The battle between the two opposite, clashing energies of civilization and savagery that is in all humans, is a perfect storm strong enough to divide anything. We display civilization in ways like peoples impulses to follow the rules, and acting non violent; but we also display savagery in ways like using violence or fear to obtain power or impose one’s wishes. Throughout the novel “Lord of the Flies”, Golding affiliates civilization and savagery with the vast idea of good and evil, with savagery exhibiting evil and civilization representing the good.
Jack and Ralph’s fighting for power and contradicting one anothers leadership results in the tribe splitting each fixed on becoming the top dog. In Macbeth they chant “fair is foul and foul is good” (1.1) also relating to the good is evil and evil is good concept. As Ralph and Jack sort out their rivalry with violence and cheap shots, the boys go back and forth with who had more power or who is stronger. As the book goes on, Jack eventually assumes the more evil side of things whereas Ralph manifests more as on the good side. This is where Golding also uses the boys to show civilization vs savagery, because leadership with Ralph is far more civilized and has more order than the savagery leadership that comes from Jack.
Throughout the majority of this book, the boys attempt to maintain order by using things like the conch to evenly distribute power and to ensure people are heard. At this time with Ralphs democratic leadership, he was able to keep the order and for the most part everyone followed making the tribe a united front.
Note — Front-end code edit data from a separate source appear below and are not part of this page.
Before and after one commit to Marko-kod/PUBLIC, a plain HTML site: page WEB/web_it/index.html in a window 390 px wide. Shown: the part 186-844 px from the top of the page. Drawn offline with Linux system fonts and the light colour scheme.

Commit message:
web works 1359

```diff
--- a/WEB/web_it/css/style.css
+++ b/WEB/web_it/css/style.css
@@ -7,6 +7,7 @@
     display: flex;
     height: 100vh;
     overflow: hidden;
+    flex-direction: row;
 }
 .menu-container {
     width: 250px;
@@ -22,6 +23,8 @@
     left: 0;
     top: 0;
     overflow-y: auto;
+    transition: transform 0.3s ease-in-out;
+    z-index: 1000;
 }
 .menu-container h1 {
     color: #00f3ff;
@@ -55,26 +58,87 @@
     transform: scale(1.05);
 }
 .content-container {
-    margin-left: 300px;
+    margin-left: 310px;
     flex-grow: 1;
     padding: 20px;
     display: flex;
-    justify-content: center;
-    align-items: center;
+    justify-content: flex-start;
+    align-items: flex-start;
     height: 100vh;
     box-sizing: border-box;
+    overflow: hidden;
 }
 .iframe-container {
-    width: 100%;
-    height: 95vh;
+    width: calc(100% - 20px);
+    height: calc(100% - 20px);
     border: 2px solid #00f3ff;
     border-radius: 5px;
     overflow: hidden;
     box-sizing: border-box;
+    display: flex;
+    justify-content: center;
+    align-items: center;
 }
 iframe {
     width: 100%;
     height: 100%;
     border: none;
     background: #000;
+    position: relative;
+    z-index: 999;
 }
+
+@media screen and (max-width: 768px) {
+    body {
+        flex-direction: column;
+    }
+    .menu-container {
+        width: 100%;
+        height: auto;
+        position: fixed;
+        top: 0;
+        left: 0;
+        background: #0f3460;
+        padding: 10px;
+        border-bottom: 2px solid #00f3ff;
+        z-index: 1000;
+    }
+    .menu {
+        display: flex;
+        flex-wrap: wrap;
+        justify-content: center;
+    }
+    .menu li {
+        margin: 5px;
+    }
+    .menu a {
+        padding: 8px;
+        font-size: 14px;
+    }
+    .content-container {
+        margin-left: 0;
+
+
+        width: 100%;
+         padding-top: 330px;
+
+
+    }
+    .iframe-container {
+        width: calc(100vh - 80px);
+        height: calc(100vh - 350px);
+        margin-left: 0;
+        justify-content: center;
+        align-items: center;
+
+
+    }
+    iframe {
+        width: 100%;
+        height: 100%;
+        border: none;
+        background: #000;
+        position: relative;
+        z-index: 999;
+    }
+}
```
The conch symbolizes order and civilization and had the power to bring all the boys together in meetings, gave whoever had the conch the floor to speak their mind, and also gave the boys hope that eventually they will be saved.
As the tribe disembarks down the path to full blown savagery,